Thin Places

Author name
Sheila Broderick, LCSW

It really is true what they say about being a parent.  One day their little chubby hand in yours crossing the street, telling you they want to live with you forever.  And the next, packing up and going to college.  I used to think of this as such a desperately sad thing.  But I have come to understand that these are the thin places, where the sacred meets the profane.  And you don’t get one without the other.

I walk around campus now and it is teeming with beautiful faces.  And while so often we wish for the quiet of the summer, I have to admit; it’s good to see everyone again.  Once again, I am part of a tribe, a thin place.

One of the biggest pleasures of my life has been observing my son grow into a decent human being.  Only yesterday it seems he came walking tearfully into my bedroom one night, all unkempt and puffy eyed from crying, to tell me that he just couldn’t decide.  “What honey, what can’t you decide?”  "When I grow up, I want to marry Elizabeth (a classmate in his newly formed kindergarten class) but I also want to marry you."  “Oh honey, you don’t have to decide that.  You can have everything you want and need,” I lied.  Lying is, afterall, a sacred tradition of parents the world over.

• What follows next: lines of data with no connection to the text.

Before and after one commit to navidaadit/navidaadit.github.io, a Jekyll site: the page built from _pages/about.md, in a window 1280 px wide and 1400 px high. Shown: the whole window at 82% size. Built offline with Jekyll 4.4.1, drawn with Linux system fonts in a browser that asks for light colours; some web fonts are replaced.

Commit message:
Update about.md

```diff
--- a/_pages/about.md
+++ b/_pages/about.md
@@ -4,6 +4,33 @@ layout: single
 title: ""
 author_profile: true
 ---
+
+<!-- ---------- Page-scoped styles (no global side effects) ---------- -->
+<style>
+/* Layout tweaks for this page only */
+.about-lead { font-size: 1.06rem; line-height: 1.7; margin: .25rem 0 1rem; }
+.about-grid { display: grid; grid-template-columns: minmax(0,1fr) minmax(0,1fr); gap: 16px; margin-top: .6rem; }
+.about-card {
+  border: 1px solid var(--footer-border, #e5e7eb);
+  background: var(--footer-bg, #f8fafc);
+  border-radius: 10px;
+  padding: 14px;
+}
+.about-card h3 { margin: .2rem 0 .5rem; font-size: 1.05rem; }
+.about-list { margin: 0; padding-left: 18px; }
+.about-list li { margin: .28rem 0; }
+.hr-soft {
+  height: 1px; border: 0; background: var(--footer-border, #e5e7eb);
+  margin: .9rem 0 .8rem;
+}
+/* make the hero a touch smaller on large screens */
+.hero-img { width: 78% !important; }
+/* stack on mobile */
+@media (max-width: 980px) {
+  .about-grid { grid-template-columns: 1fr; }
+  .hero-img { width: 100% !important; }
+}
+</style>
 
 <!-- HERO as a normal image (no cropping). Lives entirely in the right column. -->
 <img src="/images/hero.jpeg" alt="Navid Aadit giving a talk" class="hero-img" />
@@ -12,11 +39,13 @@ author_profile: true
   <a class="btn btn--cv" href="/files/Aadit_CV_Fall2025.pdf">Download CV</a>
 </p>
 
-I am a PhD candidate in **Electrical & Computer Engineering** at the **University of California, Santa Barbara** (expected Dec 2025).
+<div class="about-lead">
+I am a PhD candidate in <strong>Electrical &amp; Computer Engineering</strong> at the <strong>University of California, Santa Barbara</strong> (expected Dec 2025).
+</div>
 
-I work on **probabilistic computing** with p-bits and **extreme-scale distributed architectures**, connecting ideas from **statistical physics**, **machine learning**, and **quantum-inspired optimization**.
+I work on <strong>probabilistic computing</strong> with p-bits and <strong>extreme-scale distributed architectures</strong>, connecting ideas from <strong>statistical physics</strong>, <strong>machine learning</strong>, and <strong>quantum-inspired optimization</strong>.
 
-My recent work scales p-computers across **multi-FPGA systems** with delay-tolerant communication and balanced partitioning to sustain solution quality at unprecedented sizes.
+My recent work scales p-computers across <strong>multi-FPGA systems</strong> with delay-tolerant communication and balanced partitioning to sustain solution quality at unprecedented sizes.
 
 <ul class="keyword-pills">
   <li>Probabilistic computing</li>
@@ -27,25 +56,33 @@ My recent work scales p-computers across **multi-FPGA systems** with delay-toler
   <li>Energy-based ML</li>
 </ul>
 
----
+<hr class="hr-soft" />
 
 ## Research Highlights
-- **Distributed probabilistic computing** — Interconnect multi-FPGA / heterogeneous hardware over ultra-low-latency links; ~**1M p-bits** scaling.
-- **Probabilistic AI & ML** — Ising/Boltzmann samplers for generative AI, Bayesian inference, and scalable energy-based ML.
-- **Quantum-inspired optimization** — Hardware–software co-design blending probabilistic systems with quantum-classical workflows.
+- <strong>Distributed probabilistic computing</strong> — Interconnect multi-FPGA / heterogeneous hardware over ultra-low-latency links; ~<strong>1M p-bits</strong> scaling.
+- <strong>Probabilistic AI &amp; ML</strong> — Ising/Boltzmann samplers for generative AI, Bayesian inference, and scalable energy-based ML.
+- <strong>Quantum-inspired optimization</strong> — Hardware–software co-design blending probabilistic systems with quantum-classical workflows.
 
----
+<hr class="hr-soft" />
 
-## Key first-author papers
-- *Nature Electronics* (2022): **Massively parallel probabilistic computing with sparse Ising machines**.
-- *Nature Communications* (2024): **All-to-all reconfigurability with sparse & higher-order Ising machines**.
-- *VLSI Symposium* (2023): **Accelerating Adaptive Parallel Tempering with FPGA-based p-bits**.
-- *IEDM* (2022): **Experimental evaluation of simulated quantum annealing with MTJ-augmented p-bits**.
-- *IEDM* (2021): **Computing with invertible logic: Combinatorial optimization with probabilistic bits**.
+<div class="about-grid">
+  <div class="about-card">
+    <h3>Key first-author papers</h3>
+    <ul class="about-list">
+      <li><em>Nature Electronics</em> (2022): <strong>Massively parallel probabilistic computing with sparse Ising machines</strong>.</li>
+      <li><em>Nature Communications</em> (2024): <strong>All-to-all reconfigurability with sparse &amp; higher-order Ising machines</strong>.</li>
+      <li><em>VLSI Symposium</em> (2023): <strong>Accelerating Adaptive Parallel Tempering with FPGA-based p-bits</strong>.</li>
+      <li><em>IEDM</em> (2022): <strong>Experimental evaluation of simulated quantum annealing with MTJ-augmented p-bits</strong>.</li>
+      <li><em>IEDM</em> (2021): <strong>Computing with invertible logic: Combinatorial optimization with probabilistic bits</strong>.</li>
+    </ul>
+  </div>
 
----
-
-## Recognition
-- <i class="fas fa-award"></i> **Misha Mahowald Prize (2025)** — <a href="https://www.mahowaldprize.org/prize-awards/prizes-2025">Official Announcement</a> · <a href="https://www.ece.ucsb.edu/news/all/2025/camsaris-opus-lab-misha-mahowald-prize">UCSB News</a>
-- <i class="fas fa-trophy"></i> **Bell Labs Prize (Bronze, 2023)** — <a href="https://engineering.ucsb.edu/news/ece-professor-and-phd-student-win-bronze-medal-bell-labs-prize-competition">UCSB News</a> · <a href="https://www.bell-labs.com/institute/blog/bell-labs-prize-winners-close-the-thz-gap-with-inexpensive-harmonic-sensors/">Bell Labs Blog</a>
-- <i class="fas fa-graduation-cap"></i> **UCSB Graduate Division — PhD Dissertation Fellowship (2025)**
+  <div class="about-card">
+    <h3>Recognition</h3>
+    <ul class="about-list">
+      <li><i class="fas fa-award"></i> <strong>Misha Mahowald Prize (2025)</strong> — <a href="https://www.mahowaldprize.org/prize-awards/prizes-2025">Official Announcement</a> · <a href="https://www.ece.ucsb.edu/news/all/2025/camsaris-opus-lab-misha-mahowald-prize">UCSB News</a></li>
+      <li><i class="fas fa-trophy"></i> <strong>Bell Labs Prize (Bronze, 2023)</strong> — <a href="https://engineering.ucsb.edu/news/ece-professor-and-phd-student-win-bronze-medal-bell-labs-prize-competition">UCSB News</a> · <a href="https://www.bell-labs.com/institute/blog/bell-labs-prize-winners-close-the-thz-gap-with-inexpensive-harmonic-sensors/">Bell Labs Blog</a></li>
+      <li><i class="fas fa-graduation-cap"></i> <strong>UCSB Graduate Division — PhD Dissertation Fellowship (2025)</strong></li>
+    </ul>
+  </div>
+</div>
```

And then they move out, form intimate relationships, create community, pay most of their own way in the world.  And you think, "well, they are all grown up.  They don’t need me anymore."  And then the phone chirps.

And you are greeted with the same tearful voice a few octaves lower, grieving for the passing of a beloved cat in a very sudden and traumatic way.  To watch him and his partner bring this kitten into their lives and take care of him, make decisions for his welfare together, negotiate, compromise and sacrifice for the good of another being is a thin place.

To know that he no longer needs me there to figure out you have to dig the grave and do the next thing, you grieve, you cry together, you talk through your sorrow and you hold one another and you don’t go to class, you don’t go to work.  You put on black clothing, pull the blinds, so to speak, and you feel the pain.  To know he knows this, that he has someone to hold and to be held by is indeed for me to know god.

For all of you Duke parents out there and parents of other emerging adults, I am excited for the thin places you will discover this year.   And, thank you for sending us your children.  Campus is a lot more beautiful this week than it has been all summer.